EXERCISE DATA:
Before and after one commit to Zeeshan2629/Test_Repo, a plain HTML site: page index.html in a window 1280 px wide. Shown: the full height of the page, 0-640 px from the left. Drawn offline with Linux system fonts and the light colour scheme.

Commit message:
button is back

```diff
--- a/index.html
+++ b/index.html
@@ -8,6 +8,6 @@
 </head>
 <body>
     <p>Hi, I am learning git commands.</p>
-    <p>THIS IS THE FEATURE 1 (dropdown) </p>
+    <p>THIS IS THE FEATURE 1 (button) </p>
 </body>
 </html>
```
* * *
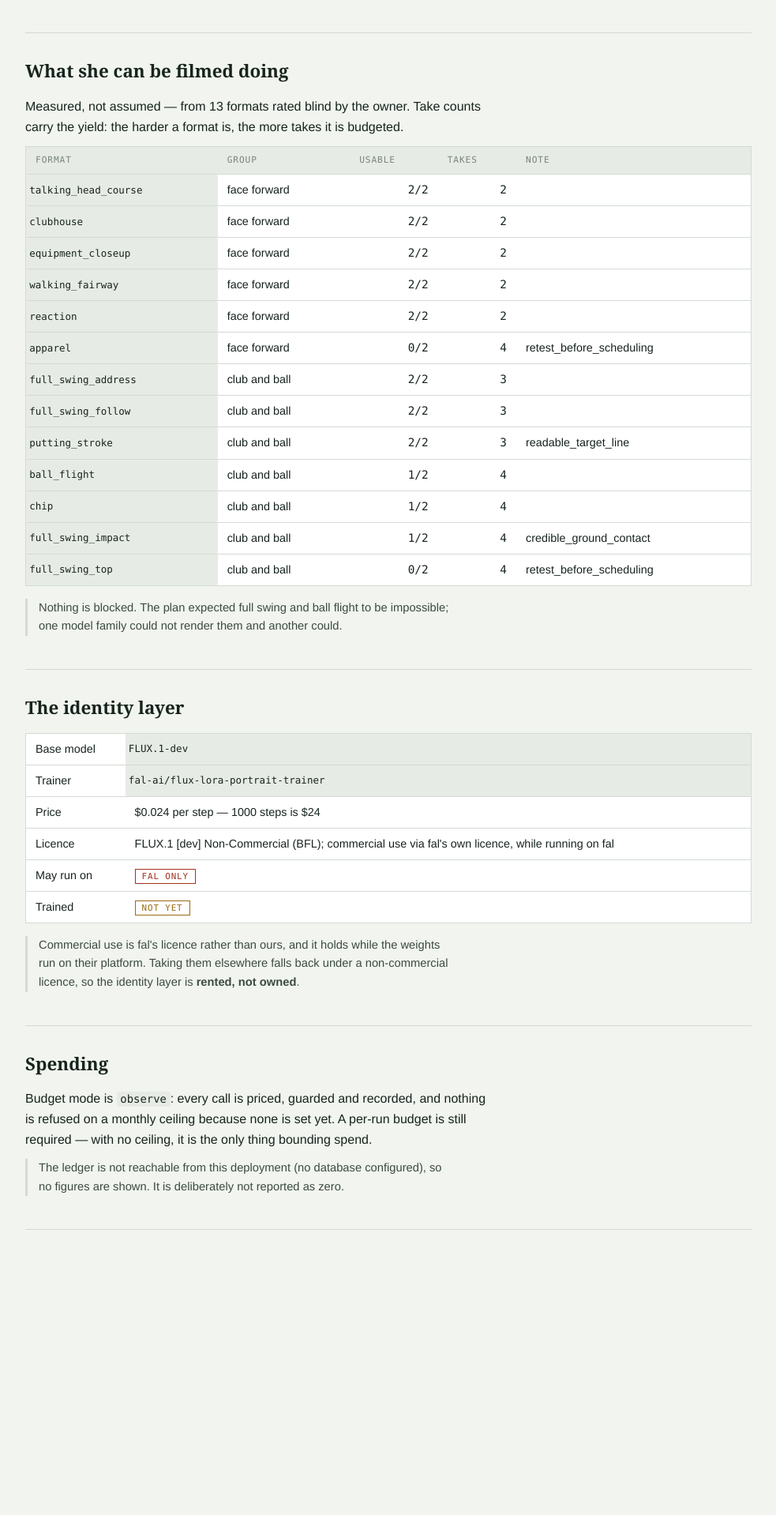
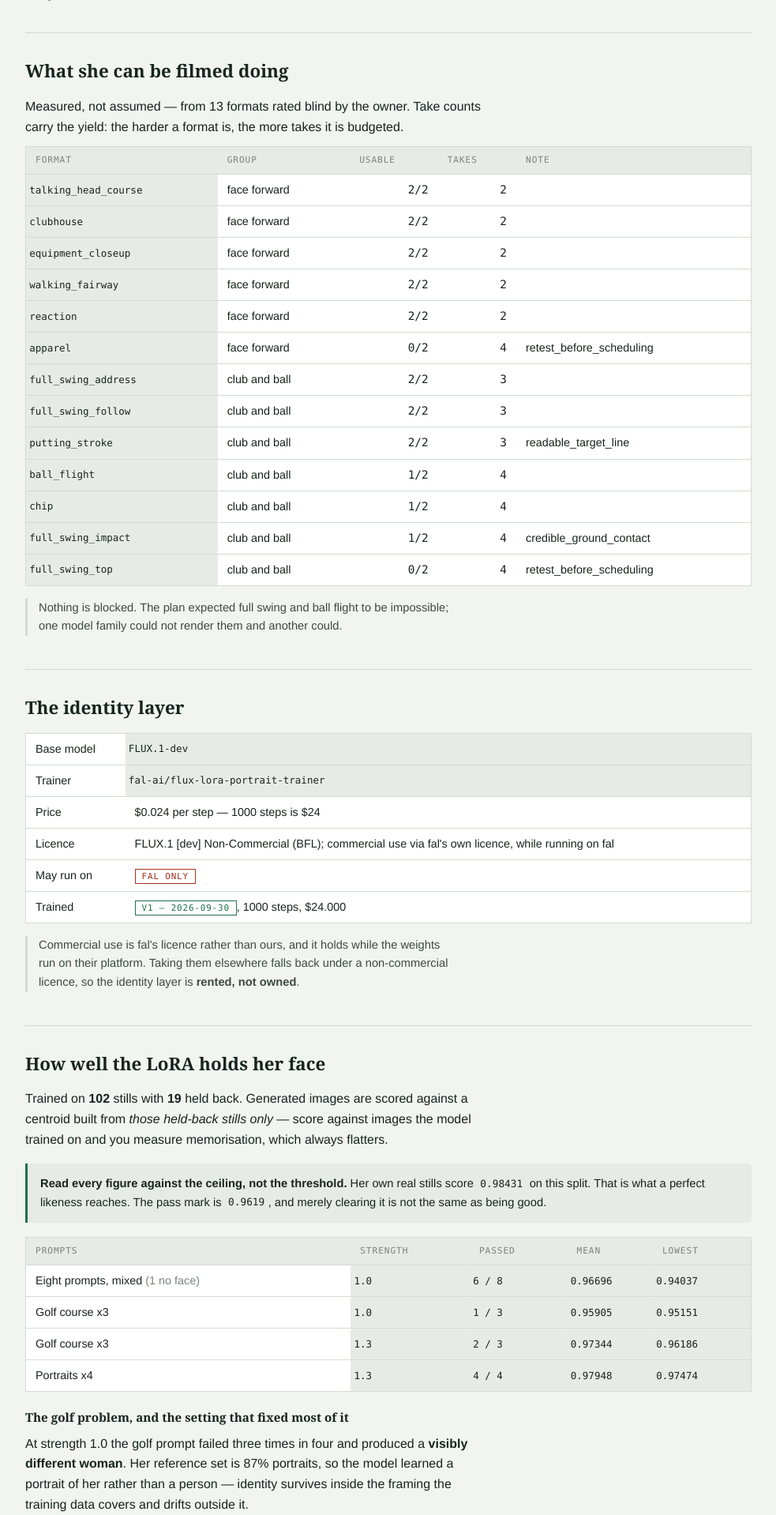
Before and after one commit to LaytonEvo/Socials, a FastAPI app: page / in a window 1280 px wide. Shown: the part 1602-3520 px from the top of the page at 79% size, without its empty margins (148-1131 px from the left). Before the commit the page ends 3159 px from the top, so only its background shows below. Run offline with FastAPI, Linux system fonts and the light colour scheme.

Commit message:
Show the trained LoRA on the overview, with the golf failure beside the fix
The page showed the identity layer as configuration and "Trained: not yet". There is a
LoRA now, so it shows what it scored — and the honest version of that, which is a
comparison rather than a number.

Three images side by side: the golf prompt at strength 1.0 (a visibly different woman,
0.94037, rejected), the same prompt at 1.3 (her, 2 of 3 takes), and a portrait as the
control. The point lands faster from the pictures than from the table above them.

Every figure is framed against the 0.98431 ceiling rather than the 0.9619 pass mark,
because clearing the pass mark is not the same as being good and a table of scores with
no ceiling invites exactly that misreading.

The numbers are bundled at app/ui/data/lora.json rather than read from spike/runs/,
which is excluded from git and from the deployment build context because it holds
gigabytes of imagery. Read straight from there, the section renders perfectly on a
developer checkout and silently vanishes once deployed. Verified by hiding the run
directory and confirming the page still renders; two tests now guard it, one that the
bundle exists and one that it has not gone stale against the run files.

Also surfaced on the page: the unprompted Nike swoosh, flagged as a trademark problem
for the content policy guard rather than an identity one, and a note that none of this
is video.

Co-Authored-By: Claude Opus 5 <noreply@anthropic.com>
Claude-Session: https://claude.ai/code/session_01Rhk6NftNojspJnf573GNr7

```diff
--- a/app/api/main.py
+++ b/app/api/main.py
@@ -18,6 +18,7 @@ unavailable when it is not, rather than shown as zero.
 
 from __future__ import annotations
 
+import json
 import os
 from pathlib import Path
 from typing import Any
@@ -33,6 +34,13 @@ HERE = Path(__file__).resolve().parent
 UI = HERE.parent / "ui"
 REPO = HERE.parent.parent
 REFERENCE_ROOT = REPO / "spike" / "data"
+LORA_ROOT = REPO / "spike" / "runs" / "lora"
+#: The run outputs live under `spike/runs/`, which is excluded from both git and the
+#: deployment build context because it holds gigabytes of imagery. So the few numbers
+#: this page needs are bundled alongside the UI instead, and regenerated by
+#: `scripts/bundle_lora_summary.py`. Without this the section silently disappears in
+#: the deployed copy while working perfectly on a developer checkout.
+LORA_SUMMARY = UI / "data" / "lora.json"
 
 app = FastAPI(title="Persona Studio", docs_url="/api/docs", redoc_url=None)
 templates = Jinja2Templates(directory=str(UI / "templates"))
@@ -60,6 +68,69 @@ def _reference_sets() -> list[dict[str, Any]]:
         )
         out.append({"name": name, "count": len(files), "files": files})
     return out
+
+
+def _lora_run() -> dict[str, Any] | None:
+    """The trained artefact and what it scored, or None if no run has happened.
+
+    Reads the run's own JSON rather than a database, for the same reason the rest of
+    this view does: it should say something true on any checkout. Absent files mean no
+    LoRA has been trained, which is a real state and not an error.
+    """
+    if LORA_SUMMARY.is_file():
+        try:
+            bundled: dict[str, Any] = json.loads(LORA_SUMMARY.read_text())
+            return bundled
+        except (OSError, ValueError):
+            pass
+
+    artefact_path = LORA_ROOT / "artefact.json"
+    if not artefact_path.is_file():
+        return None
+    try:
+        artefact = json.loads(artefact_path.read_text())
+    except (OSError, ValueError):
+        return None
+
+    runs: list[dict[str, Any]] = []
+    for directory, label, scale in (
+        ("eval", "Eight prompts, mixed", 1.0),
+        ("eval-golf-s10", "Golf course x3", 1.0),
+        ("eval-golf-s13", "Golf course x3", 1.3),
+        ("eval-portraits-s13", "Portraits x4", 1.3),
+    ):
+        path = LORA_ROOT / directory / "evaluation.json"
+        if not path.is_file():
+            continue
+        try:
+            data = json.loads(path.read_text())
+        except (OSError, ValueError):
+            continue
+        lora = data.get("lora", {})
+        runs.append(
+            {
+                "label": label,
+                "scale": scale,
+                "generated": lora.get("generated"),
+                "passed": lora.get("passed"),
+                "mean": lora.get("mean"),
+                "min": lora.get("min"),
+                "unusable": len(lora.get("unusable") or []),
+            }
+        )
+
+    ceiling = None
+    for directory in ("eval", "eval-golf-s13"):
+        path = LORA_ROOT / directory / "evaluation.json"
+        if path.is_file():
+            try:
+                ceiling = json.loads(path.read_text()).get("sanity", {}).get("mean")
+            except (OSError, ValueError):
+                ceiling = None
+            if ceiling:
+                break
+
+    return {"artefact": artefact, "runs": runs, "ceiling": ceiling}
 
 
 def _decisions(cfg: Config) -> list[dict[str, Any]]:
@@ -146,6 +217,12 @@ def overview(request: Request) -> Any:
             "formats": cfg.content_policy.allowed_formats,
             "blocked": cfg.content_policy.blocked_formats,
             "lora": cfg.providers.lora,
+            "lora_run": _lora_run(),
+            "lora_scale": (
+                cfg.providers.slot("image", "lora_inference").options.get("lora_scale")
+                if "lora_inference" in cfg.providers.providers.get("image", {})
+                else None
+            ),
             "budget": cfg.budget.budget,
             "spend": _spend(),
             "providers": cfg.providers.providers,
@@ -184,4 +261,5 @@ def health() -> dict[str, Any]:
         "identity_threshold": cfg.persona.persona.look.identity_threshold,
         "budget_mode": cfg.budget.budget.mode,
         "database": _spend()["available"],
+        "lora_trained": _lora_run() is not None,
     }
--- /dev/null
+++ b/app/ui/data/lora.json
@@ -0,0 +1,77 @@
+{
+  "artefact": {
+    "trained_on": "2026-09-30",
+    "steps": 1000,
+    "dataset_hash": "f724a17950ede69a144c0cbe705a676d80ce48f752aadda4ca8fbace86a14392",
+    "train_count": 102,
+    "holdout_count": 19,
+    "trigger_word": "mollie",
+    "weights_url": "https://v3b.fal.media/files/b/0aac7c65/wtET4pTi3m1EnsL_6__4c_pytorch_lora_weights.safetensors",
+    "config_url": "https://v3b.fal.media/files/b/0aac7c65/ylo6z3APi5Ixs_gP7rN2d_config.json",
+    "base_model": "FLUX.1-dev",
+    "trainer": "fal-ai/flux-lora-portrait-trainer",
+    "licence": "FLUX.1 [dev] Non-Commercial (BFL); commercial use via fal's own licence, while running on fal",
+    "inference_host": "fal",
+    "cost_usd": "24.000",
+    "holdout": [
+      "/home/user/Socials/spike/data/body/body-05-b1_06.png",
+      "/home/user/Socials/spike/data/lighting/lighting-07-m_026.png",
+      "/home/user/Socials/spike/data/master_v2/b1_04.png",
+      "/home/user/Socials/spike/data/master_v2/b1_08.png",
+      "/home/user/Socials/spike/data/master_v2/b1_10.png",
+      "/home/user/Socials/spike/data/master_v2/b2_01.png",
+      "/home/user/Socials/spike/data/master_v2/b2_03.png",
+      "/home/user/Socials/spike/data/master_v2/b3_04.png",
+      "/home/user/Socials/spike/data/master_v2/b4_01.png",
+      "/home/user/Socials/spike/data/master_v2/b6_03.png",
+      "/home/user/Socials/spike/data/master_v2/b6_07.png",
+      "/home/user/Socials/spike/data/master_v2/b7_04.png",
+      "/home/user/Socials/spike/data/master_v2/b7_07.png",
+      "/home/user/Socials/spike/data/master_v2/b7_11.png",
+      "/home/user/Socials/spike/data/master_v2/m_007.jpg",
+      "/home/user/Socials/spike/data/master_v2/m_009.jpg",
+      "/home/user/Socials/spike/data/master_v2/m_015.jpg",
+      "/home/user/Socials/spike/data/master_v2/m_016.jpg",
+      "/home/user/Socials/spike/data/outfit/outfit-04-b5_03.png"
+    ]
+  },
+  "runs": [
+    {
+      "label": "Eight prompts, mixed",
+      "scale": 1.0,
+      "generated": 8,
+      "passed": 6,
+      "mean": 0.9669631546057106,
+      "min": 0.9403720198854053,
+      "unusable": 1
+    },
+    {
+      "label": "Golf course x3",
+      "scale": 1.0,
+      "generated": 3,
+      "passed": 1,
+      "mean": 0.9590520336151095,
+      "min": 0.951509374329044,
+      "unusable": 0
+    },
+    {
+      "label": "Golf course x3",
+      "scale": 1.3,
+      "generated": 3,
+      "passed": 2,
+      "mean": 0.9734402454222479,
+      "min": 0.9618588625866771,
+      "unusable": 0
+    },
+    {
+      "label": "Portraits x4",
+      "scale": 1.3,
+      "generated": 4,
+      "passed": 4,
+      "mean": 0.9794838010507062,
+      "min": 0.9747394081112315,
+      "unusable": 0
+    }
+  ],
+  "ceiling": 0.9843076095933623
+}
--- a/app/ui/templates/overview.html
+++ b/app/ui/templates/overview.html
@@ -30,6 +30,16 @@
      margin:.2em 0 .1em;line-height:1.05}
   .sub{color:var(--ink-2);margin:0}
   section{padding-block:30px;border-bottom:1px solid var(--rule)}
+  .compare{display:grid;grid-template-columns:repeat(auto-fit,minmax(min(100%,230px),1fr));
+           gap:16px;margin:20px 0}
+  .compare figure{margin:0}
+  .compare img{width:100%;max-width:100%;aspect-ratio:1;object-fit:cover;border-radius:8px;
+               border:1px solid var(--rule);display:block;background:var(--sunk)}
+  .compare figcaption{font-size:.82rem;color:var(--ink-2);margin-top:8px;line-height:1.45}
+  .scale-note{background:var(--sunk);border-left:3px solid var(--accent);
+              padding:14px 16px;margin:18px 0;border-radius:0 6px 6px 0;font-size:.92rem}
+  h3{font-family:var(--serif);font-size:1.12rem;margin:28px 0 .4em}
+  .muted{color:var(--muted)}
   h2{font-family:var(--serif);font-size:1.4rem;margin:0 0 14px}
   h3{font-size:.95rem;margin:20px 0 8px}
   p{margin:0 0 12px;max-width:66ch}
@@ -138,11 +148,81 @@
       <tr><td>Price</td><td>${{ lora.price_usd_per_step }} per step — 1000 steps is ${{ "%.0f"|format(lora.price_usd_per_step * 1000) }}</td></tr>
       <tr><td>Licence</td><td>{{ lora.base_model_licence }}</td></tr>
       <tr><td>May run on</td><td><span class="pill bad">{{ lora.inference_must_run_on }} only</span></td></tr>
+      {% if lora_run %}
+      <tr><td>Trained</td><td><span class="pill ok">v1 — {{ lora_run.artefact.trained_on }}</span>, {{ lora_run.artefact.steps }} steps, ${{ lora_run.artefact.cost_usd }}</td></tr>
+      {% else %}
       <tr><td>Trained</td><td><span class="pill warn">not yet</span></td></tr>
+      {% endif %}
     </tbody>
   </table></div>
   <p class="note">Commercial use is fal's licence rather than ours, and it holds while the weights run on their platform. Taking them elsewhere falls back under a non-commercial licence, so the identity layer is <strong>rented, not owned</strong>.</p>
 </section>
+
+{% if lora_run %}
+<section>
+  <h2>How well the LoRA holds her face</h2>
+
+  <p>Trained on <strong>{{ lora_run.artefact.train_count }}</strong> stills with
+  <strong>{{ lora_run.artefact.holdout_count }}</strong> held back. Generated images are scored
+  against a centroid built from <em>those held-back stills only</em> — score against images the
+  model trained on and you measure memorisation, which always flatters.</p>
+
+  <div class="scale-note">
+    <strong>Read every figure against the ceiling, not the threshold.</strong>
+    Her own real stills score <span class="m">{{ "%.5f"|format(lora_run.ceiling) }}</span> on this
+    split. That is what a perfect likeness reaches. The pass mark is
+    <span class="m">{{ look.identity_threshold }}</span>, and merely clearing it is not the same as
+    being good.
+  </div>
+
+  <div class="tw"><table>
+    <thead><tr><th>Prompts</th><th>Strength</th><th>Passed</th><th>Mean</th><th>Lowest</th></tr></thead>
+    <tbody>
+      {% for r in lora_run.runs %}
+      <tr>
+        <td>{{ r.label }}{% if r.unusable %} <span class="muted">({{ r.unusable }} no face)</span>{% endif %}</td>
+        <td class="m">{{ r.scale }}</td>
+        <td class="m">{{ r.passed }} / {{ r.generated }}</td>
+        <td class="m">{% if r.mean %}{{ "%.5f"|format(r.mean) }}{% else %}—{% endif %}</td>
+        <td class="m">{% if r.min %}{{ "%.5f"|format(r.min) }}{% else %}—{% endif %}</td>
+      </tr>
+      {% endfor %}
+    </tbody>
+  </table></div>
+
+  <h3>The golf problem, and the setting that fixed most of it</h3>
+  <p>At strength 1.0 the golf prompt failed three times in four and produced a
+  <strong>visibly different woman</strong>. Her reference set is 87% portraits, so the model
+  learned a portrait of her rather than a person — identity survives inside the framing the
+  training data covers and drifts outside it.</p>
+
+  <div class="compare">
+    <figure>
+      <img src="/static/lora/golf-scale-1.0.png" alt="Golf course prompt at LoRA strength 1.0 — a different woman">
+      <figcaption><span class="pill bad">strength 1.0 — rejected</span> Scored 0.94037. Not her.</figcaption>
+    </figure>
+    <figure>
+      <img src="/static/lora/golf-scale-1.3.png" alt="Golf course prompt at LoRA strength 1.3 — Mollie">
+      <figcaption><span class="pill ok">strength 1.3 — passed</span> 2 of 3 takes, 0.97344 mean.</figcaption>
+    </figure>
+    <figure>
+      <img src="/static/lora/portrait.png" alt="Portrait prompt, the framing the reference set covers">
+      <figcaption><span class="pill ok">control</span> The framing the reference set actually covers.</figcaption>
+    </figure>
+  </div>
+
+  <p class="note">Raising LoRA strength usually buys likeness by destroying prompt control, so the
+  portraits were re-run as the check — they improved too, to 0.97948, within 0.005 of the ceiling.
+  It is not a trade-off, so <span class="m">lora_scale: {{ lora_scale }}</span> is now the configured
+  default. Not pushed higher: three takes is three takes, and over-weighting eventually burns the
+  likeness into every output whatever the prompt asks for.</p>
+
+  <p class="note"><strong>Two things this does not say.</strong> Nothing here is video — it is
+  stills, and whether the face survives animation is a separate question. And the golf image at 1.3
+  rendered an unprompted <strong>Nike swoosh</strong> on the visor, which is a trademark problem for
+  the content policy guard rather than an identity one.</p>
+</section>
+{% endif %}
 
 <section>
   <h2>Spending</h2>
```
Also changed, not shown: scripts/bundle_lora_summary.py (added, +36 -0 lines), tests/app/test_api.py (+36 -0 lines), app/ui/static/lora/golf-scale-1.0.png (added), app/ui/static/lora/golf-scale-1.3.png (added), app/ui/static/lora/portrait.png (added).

TASK TO CARRY OUT: Every line of the entries above that holds "figcaption" should be copied out.

REPLY:
+  .compare figcaption{font-size:.82rem;color:var(--ink-2);margin-top:8px;line-height:1.45}
+      <figcaption><span class="pill bad">strength 1.0 — rejected</span> Scored 0.94037. Not her.</figcaption>
+      <figcaption><span class="pill ok">strength 1.3 — passed</span> 2 of 3 takes, 0.97344 mean.</figcaption>
+      <figcaption><span class="pill ok">control</span> The framing the reference set actually covers.</figcaption>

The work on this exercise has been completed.